Education strategy calls for overhauls
NTI, GN stand together in plan to make more Nunavummiut employable
Nunavut needs to overhaul its literacy, trades and adult basic education programs if many residents are to become part of the labour force, says the government’s new adult education strategy.
But for this to happen, the Government of Nunavut will need more money from the federal government, says Education Minister Ed Picco.
That’s a rallying point that NTI President Paul Kaludjak backs Picco on – despite disagreements between the government and NTI over other education matters, such as whether divisional boards of education should be brought back.
The strategy, authored by the department of education and NTI, is meant to overcome a troubling fact: three out of four students in Nunavut drop out of school.
And when these dropouts search for work, the biggest obstacle they face is not being able to read well enough.
To address this, the strategy proposes an aggressive public campaign to make Nunavut’s adult population more literate.
That would include encouraging government employees to take leave to improve their literacy skills – 60 per cent of GN workers cannot read or write at an adequate level for their jobs, a Nunavut Bureau of Statistics study has found.
The same study says 88 per cent of Inuit cannot read or write well enough to work in government.
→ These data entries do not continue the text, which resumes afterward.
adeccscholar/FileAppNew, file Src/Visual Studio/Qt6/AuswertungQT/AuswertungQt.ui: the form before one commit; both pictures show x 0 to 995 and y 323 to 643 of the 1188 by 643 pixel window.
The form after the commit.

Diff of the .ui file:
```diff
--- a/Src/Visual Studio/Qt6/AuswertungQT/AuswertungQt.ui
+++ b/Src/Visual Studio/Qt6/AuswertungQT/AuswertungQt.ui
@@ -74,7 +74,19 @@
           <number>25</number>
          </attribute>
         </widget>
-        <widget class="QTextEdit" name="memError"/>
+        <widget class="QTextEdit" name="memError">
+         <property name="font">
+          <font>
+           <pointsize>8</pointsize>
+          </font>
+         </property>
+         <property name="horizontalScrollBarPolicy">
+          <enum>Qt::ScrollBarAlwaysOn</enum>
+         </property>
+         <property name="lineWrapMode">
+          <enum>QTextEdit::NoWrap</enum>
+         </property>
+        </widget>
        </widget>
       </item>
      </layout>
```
This literacy push should put a heavy emphasis on Inuktitut and Inuinnaqtun, the strategy says. But given the severe shortage of Inuit teachers in the territory, this will be a challenge.
“We need to be more aggressive recruiting more Inuktutit-speaking teachers,” Picco said.
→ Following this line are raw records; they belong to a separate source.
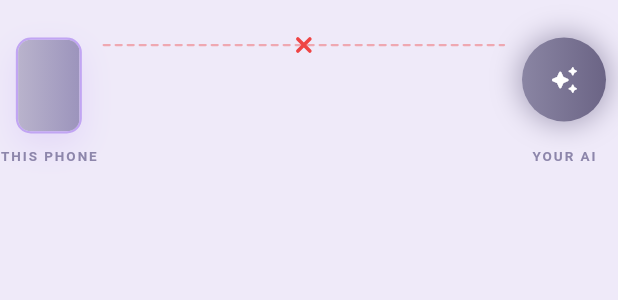
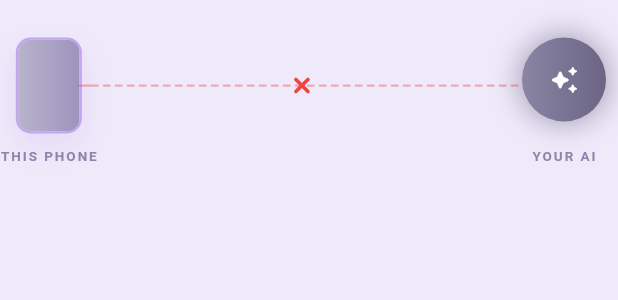
Before and after one commit to KhizarJamshaidIqbal/screensync-mcp, a Flutter app: the PacketFlowIllustration widget shown alone on an empty page, opened directly with empty values, on a phone screen of 412 x 824 dp. Shown: the top 300 px of the screen. Run offline on Flutter 3.47's test engine with Material 3 defaults, Android fonts, the phone set to English and light mode, and no system bars; our stand-ins replace device_info_plus, equatable, flutter_animate, flutter_bloc, google_sign_in, qr_flutter and 3 more; missing offline and left inert: bonsoir, extension_google_sign_in_as_googleapis_auth, flutter_overlay_window, googleapis, mobile_scanner; accounts and stored records are empty; network calls fail.

Commit message:
fix(hero): Align Live Bridge cable through phone/orb centers
Cable now spans from the phone's right edge to the orb's left edge at
their vertical center (bottom-anchored geometry, caption-overflow aware),
the latency pill hovers 4dp above the cable center, and the agent caption
shares the orb's 72px slot so long names can't drift it off-center.

```diff
--- a/lib/widgets/connection_hero/packet_flow_illustration.dart
+++ b/lib/widgets/connection_hero/packet_flow_illustration.dart
@@ -222,6 +222,13 @@ class _PacketFlowIllustrationState extends State<PacketFlowIllustration>
     final reduceMotion =
         MediaQuery.maybeOf(context)?.disableAnimations ?? false;
     final accent = _packetColor();
+    // Side columns are as wide as their captions (long device models), so the
+    // cable's column starts/ends away from the phone's and orb's visual edges.
+    // Extend the painted cable by exactly that overflow so it still meets the
+    // phone's right edge and tucks into the orb (72px slot, 56px orb → 8px
+    // inset + 2px tuck) on the right.
+    final leftExt = _captionOverflow(widget.deviceName ?? 'This phone', 44) + 2;
+    const rightExt = 10.0;
     // Reserve a fixed height so the tallest column (phone/orb + caption) never
     // bleeds into the metrics ribbon below, even with the ±4px tilt parallax.
     return SizedBox(
@@ -249,13 +256,19 @@ class _PacketFlowIllustrationState extends State<PacketFlowIllustration>
           ),
         ),
         Expanded(
-          child: Column(
+          // Bottom-anchored Stack: the row is a fixed 110px tall with the side
+          // columns bottom-aligned, so icon centers are stable from the bottom
+          // (phone ≈ captionH+40, orb ≈ captionH+44). Cable center lands at
+          // captionH+42 → passes through both icons; the latency pill hovers
+          // 4dp above the cable's center instead of floating at the top.
+          child: Stack(
+            clipBehavior: Clip.none,
             children: [
-              if (widget.online && widget.latencyMs != null)
-                _LatencyPill(latencyMs: widget.latencyMs!)
-              else
-                const SizedBox(height: 20),
-              SizedBox(
+              Positioned(
+                left: 0,
+                right: 0,
+                bottom: _captionHeight() + 32,
+                child: SizedBox(
                   height: 20,
                   child: AnimatedBuilder(
                     animation: _controller,
@@ -266,12 +279,24 @@ class _PacketFlowIllustrationState extends State<PacketFlowIllustration>
                         reversePhases: _reversePhases,
                         color: accent,
                         active: widget.online,
+                        leftExt: leftExt,
+                        rightExt: rightExt,
                         waveAmp: reduceMotion
                             ? 0
                             : _waveAmpFor(widget.jitter),
                       ),
                       child: const SizedBox.expand(),
                     ),
+                  ),
+                ),
+              ),
+              if (widget.online && widget.latencyMs != null)
+                Positioned(
+                  left: 0,
+                  right: 0,
+                  bottom: _captionHeight() + 46,
+                  child: Center(
+                    child: _LatencyPill(latencyMs: widget.latencyMs!),
                   ),
                 ),
             ],
@@ -304,7 +329,17 @@ class _PacketFlowIllustrationState extends State<PacketFlowIllustration>
                 ),
               ),
               const SizedBox(height: 8),
-              MicroLabelCompact(widget.agentName ?? 'Your AI'),
+              // Caption shares the orb's 72px slot so a long agent name can't
+              // widen this column and drift the caption off the orb's center.
+              SizedBox(
+                width: 72,
+                child: Center(
+                  child: FittedBox(
+                    fit: BoxFit.scaleDown,
+                    child: MicroLabelCompact(widget.agentName ?? 'Your AI'),
+                  ),
+                ),
+              ),
             ],
           ),
         ),
@@ -316,6 +351,22 @@ class _PacketFlowIllustrationState extends State<PacketFlowIllustration>
   double _waveAmpFor(int? jitter) {
     if (!widget.online || jitter == null) return 0;
     return (jitter / 120).clamp(0.0, 1.0) * 4.5;
+  }
+
+  double _captionOverflow(String text, double slotWidth) {
+    final tp = TextPainter(
+      text: TextSpan(text: text.toUpperCase(), style: AppTheme.microLabel),
+      textDirection: TextDirection.ltr,
+    )..layout();
+    return math.max(0.0, (tp.width - slotWidth) / 2);
+  }
+
+  double _captionHeight() {
+    final tp = TextPainter(
+      text: const TextSpan(text: 'A', style: AppTheme.microLabel),
+      textDirection: TextDirection.ltr,
+    )..layout();
+    return tp.height;
   }
 }
 
@@ -544,6 +595,8 @@ class _PacketFlowPainter extends CustomPainter {
     required this.reversePhases,
     required this.color,
     required this.active,
+    required this.leftExt,
+    required this.rightExt,
     required this.waveAmp,
   });
 
@@ -552,12 +605,18 @@ class _PacketFlowPainter extends CustomPainter {
   final List<double> reversePhases;
   final Color color;
   final bool active;
+  final double leftExt;
+  final double rightExt;
   final double waveAmp;
 
   @override
   void paint(Canvas canvas, Size size) {
     final y = size.height / 2;
-    const leftPad = 4.0, rightPad = 4.0;
+    // Negative pads extend the cable past this column so it meets the phone's
+    // right edge and the orb's visual left edge (side columns are widened by
+    // their captions; see build()).
+    final leftPad = -leftExt;
+    final rightPad = -rightExt;
     final usableW = size.width - leftPad - rightPad;
 
     // Reactive waveform accent behind the line.
@@ -600,7 +659,7 @@ class _PacketFlowPainter extends CustomPainter {
         ..color = color
         ..strokeWidth = 2.4
         ..strokeCap = StrokeCap.round;
-      final cx = size.width / 2;
+      final cx = leftPad + usableW / 2;
       canvas.drawLine(Offset(cx - 4, y - 4), Offset(cx + 4, y + 4), cross);
       canvas.drawLine(Offset(cx + 4, y - 4), Offset(cx - 4, y + 4), cross);
       return;
@@ -639,5 +698,7 @@ class _PacketFlowPainter extends CustomPainter {
       old.progress != progress ||
       old.color != color ||
       old.active != active ||
+      old.leftExt != leftExt ||
+      old.rightExt != rightExt ||
       old.waveAmp != waveAmp;
 }
```
Lines whose indentation alone changed are shown as unchanged.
Low literacy rates are the main reason why Nunavut’s trades programs have failed to produce many graduates, the strategy says.
And trades have never been a government priority, compared to producing government workers and other professionals.
“Apprenticeship and trades training had for all intents and purposes been discouraged,” the strategy says. “As a result, there are only 108 registered apprentices in Nunavut, and the current programs are fragmented, erratically delivered, and funded on a one-time-only basis.”
The trades school in Rankin Inlet is a step in the right direction, the strategy says. But more can be done, such as revitalizing the registered apprenticeship program, to allow high school students to earn a high school diploma and apprentice at the same time.
More could also be done to help students who fail their entrance, or “access year,” to a trades program.
The strategy also recommends creating a mature high school graduation diploma, to replace the existing general equivalency diploma. Mature students obtaining the new diploma would be able to access Financial Assistance for Nunavut Students, or FANS, funding.
Adult basic education courses would be improved, with more night-school courses offered for employed adults who want to complete missing high school credits.
As well, the department of education would be restructured, with the formation of a new colleges and adult learning division.
The strategy borrows heavily from Thomas Berger’s report last fall to the federal government on the state of the implementation of the Nunavut land claims agreement.
And like the Berger report recommendations, Nunavut’s adult education strategy will require a lot of money to implement, although the strategy itself does not contain cost estimates.
NTI is presently suing the federal government for $1 billion for not implementing the Nunavut land claims agreement. A major point of disagreement between the two parties is whether the federal government is obliged to pay for needed improvements to the education system.
“The obligation has to be pushed forward,” Kaludjak said.